Items listed in a dataset

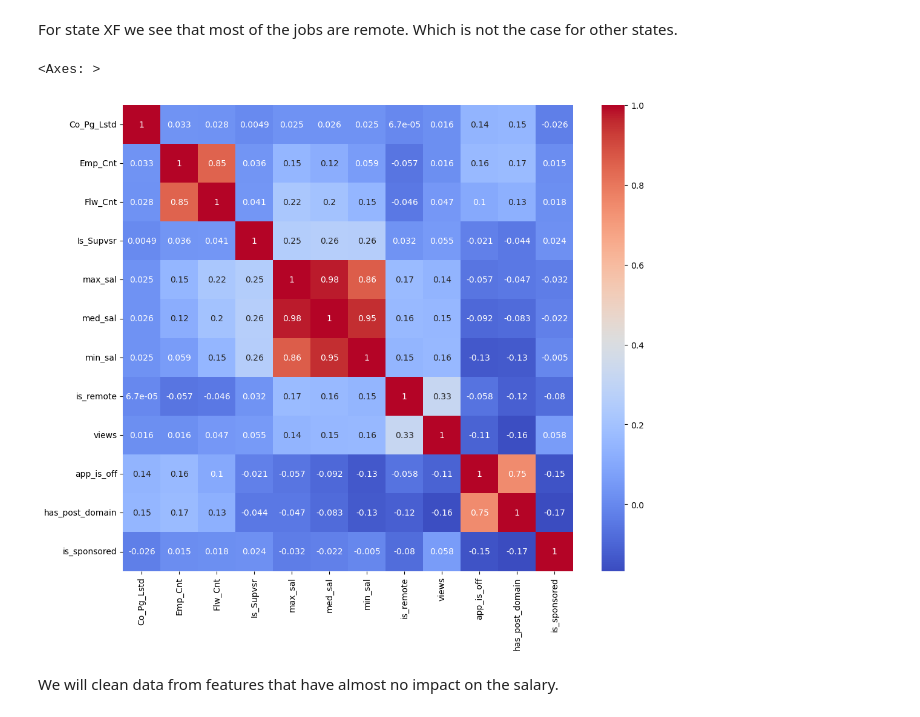
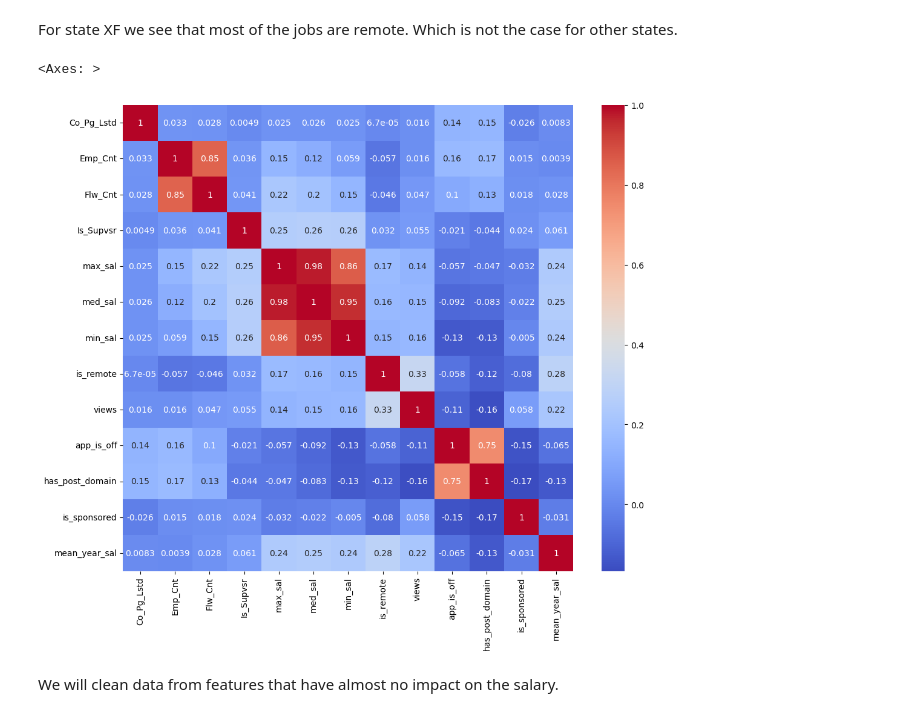
Before and after one commit to Qubi0-0/LinkedInJobSalaryPredict, a Jupyter notebook: jobs_eda.ipynb, the cells around one changed output. Cells and saved outputs as stored; diff of their text form; code cells hidden in the pictures.

Commit message:
cleaned from domains and base_comp

```diff
--- a/jobs_eda.ipynb
+++ b/jobs_eda.ipynb
@@ -128,3 +131,5 @@ Removing outliers from salary column was used to improve the model performance.
+# %%
+jobs_with_salary_df_filtered = jobs_with_salary_df_filtered.drop(columns=['base_comp'])
 # %%
 import matplotlib.pyplot as plt
 
@@ -151,0 +159,3 @@ By analyzing the data we can see that some states usually pay more than others.
+# %%
+jobs_with_salary_df_filtered = jobs_with_salary_df_filtered[jobs_with_salary_df_filtered['py_lstd'] == True].copy()
+jobs_with_salary_df_filtered['mean_year_sal'] = jobs_with_salary_df_filtered.groupby('st_code')['med_sal'].transform('mean')
@@ -240,16 +256,16 @@ For state XF we see that most of the jobs are remote. Which is not the case for
 # %%
 import seaborn as sns
 
 numeric_columns = jobs_with_salary_df_filtered.select_dtypes(include=['int64', 'float64', 'bool'])
-numeric_columns = numeric_columns.drop(columns=['py_lstd','base_comp'])
+numeric_columns = numeric_columns.drop(columns=['py_lstd'])
 correlation_matrix = numeric_columns.corr()
 
 plt.figure(figsize=(12, 10))
 
 sns.heatmap(correlation_matrix, annot=True, cmap='coolwarm')
 # %% [output]
 <Axes: >
-[figure, old version]
+[figure, new version]
 # %% [markdown]
 We will clean data from features that have almost no impact on the salary.
 # %%
```
Also changed, not shown: parts of 15 cells of this notebook.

### Task prompt
Show each line of the data that contains the string "figure".

### Answer below
 plt.figure(figsize=(12, 10))
-[figure, old version]
+[figure, new version]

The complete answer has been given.